MADRID — Spanish police intervened Sunday to keep trouble from erupting at a rally in Madrid marking the anniversary of military dictator Francisco Franco's death after feminist protesters interrupted the event.

Officers on horseback and on foot quickly moved to keep an angry crowd of about 200 away from the three members of the Feminist group Femen who ran into the gathering. The women were topless and had the words "Legal fascism, national shame" painted on their torsos.

Police escorted the three activists away while Franco supporters shouted insults and "Franco! Franco! Franco!"

The rally is held annually on the Sunday falling closest to Nov. 20, the date Franco died in 1975. The general ruled Spain for 36 years after leading a military uprising that started the Spanish Civil War.

Spain's Socialist-led government plans to exhume Franco's remains from the Valley of the Fallen, a mausoleum northwest of Madrid he ordered built as a memorial to the 1936-39 war.
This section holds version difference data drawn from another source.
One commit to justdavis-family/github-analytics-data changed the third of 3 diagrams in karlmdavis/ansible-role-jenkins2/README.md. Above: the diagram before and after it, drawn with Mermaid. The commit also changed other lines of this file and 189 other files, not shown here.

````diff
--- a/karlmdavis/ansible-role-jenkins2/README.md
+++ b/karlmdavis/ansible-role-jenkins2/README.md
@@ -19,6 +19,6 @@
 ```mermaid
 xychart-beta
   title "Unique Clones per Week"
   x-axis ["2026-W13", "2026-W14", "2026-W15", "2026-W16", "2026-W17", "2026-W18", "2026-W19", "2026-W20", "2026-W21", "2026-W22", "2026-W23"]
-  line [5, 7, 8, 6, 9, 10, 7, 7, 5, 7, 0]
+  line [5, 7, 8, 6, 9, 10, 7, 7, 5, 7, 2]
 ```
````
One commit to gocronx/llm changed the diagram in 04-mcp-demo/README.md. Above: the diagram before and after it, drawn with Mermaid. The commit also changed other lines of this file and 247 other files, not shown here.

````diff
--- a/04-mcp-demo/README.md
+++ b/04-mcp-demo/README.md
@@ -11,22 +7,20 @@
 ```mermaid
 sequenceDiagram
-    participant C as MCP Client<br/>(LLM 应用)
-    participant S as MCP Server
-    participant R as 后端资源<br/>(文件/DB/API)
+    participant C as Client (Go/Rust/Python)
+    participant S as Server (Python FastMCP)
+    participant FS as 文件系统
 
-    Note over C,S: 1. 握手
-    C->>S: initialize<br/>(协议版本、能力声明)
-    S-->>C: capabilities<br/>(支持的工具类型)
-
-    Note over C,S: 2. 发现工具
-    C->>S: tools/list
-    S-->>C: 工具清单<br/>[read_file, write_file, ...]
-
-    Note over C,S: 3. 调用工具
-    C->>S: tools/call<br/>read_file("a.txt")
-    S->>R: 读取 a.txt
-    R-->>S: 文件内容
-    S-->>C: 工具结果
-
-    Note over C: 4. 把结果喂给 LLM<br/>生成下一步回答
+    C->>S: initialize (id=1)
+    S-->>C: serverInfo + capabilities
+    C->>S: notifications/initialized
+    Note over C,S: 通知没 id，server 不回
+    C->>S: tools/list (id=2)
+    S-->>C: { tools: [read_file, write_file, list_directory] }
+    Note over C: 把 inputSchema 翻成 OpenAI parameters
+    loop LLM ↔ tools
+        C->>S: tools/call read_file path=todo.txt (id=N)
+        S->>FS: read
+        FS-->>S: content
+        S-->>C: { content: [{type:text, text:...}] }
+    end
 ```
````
Some 34,000 people from both sides of the fighting are buried at the site, most of them never identified.

Applauded by Spaniards on the left, the decision has infuriated others nostalgic for the dictatorship and drawn criticism from Spain's center-right political parties, who consider it unnecessary.

Elsewhere on Sunday, supporters of the government's plan to move Franco's remains gathered at the Valley of the Fallen.

The anti-Franco protesters held a banner reading "Truth, justice and compensation for the victims of Franco" and chanted "We won't forgive, we won't forget!"